DATA TO USE: Begin

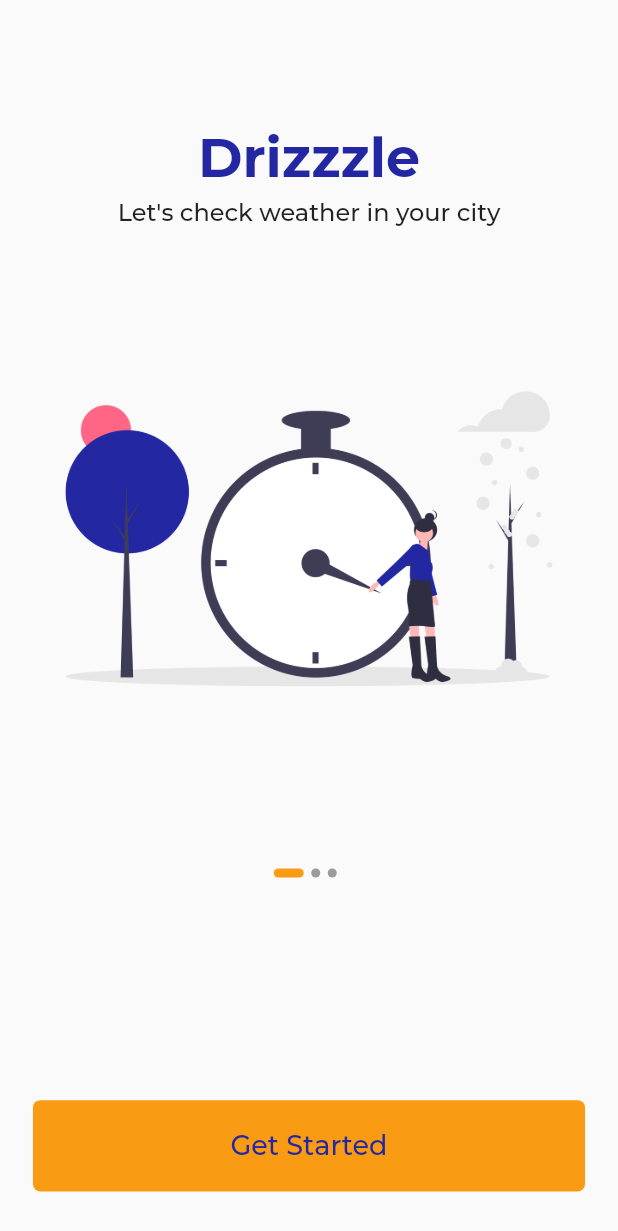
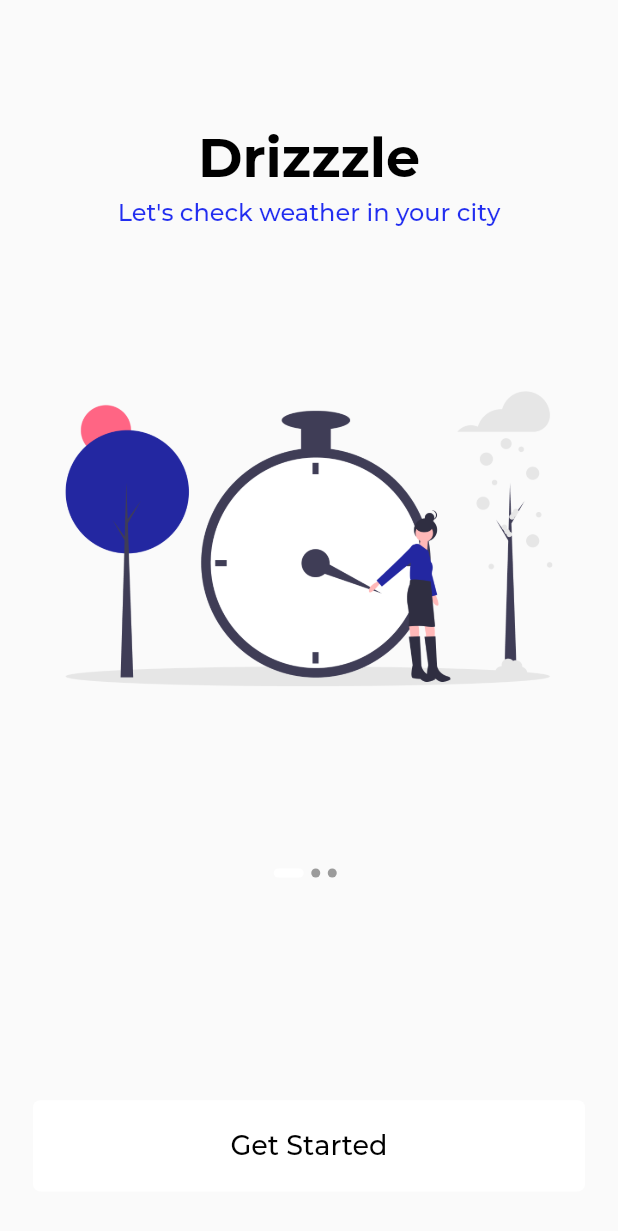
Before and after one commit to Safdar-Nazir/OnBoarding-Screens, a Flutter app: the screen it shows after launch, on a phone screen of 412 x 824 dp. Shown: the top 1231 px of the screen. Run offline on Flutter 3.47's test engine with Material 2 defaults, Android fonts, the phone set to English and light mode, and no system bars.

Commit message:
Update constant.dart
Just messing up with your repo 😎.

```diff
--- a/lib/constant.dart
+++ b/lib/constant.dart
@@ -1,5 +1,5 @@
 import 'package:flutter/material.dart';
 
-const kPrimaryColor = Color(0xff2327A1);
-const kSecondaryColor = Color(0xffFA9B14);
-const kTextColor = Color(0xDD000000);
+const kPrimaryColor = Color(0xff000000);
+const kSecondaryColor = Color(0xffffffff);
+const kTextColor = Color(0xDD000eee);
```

DATA TO USE: End
DATA TO USE: Begin

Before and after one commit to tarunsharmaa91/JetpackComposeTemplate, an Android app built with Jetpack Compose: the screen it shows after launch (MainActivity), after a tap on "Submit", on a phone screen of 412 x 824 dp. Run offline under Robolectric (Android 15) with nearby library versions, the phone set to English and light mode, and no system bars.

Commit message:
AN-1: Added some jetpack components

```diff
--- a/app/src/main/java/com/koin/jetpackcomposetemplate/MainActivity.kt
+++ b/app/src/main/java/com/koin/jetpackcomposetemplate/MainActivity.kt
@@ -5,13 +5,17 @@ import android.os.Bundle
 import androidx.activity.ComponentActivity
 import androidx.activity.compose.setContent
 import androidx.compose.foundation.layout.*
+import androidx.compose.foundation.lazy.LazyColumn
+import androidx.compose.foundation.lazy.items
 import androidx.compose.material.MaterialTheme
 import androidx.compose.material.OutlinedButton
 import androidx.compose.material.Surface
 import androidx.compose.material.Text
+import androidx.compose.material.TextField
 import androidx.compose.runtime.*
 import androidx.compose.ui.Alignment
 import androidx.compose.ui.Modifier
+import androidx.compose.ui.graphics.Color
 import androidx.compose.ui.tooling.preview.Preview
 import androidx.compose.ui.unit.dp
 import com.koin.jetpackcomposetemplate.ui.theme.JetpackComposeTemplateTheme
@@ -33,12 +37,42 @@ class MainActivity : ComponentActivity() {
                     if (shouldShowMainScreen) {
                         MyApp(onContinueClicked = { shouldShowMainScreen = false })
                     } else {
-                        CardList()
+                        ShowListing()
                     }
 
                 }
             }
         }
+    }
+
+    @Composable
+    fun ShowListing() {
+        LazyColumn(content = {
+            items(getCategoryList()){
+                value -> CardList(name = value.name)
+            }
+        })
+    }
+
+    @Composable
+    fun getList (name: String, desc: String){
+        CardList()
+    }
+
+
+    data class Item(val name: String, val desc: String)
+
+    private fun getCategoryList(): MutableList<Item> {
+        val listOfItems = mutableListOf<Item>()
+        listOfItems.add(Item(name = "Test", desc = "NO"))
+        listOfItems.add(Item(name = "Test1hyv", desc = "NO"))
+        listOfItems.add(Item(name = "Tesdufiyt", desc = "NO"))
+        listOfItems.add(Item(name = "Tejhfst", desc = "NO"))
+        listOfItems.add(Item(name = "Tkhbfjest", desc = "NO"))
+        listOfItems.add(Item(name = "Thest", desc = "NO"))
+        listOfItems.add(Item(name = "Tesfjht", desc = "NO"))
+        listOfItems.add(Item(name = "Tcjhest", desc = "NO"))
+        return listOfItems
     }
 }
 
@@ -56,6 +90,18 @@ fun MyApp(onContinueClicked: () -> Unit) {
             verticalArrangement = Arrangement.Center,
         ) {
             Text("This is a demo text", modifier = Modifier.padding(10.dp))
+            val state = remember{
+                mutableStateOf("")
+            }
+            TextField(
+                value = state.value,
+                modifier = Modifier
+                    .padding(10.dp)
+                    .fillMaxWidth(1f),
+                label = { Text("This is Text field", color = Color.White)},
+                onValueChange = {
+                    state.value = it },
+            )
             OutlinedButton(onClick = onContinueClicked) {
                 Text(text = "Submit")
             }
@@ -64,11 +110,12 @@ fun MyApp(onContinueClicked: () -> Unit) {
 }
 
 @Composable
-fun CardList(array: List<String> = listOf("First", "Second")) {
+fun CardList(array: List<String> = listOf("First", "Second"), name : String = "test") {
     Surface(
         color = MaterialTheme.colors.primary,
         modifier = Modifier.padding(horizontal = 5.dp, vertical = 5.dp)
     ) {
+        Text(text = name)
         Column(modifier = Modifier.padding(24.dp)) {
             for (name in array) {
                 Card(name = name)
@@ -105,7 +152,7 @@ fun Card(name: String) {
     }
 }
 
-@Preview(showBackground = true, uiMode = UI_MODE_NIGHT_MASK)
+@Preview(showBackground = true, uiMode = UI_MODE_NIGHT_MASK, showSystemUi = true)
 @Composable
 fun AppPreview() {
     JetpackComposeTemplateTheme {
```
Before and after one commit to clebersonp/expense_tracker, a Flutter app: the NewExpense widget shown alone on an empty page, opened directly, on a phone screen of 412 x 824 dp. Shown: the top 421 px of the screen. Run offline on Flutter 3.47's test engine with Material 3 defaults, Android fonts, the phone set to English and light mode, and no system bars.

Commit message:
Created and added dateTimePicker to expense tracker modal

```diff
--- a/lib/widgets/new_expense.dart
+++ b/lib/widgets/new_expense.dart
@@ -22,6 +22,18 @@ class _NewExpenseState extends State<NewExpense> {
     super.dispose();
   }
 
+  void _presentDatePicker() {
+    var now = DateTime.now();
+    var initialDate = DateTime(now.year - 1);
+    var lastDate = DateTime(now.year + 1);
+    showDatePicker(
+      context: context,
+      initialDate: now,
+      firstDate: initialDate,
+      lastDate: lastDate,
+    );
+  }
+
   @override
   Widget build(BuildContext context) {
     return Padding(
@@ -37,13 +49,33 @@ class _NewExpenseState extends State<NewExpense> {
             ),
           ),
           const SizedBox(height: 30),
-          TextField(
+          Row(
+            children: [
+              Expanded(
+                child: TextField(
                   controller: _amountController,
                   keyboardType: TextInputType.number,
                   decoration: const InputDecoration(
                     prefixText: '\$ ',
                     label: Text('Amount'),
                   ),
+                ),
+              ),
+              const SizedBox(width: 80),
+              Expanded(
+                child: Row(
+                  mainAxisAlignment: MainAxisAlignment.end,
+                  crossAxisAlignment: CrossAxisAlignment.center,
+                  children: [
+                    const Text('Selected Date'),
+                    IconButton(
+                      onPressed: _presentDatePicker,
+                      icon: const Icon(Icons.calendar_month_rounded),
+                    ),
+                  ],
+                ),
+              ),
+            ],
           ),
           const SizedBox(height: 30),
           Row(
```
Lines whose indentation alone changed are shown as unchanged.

DATA TO USE: End
DATA TO USE: Begin

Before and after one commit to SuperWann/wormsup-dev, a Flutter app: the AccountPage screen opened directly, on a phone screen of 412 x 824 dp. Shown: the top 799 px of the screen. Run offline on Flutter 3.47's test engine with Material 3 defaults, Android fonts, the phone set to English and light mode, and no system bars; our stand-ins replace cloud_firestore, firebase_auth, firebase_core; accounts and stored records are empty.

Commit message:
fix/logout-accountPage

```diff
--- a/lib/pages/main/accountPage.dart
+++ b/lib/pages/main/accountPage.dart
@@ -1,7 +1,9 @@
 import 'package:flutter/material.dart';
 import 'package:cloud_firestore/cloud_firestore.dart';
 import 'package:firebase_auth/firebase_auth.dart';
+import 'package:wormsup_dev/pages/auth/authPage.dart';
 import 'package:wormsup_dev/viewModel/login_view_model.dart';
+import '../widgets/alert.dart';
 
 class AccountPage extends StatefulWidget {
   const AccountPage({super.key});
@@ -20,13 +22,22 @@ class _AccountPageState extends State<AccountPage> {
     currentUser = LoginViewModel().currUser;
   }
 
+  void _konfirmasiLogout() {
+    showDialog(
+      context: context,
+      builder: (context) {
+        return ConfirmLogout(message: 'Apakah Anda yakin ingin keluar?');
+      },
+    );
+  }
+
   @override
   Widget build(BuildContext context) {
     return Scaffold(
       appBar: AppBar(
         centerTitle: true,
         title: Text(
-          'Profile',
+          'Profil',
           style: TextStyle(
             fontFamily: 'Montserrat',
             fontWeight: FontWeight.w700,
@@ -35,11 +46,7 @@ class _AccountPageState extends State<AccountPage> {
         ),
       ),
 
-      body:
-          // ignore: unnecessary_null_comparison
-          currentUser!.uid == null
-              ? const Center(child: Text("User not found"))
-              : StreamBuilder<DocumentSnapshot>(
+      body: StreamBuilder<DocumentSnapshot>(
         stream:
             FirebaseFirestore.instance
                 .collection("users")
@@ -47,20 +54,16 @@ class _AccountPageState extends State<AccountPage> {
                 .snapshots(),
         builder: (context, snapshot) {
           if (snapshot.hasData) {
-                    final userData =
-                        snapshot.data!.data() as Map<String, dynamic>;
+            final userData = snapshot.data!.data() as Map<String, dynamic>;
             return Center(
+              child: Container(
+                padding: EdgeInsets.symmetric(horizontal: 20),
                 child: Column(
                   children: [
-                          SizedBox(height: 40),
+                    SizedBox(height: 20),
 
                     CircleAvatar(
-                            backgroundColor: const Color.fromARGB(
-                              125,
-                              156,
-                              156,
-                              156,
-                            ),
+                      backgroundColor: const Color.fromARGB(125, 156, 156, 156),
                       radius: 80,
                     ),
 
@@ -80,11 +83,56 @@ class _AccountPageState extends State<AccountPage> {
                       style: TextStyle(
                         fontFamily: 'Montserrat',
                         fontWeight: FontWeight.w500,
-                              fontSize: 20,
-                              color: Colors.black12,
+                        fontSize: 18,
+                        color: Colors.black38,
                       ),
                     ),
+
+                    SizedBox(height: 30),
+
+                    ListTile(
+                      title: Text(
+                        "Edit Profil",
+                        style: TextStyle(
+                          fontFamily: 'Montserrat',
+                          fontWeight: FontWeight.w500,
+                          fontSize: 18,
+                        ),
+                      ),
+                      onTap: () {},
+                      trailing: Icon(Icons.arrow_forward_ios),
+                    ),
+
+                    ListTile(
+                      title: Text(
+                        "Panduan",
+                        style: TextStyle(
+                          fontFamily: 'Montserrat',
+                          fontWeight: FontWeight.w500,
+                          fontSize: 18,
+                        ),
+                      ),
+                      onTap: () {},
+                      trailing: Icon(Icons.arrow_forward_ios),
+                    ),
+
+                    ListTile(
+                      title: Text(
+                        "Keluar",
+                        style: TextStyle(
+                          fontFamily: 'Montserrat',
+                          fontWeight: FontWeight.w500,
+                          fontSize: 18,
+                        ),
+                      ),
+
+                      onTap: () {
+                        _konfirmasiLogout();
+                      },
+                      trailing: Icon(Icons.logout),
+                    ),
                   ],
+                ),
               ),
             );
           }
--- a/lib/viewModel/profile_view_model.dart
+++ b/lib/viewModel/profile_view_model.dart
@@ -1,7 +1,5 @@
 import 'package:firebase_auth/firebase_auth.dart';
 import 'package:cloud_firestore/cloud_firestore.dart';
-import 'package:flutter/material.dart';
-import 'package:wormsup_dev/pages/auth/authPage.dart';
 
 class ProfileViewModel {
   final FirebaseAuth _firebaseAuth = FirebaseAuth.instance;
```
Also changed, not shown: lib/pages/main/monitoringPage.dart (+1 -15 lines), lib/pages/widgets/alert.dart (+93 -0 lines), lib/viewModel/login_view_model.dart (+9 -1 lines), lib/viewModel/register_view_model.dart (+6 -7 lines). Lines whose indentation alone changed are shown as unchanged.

DATA TO USE: End

▸ **EXERCISE**: The answer must be every line of the records above that holds the word "onContinueClicked".

▸ **RESULT FOR THIS EXERCISE**:
                         MyApp(onContinueClicked = { shouldShowMainScreen = false })
@@ -56,6 +90,18 @@ fun MyApp(onContinueClicked: () -> Unit) {
             OutlinedButton(onClick = onContinueClicked) {
@@ -64,11 +110,12 @@ fun MyApp(onContinueClicked: () -> Unit) {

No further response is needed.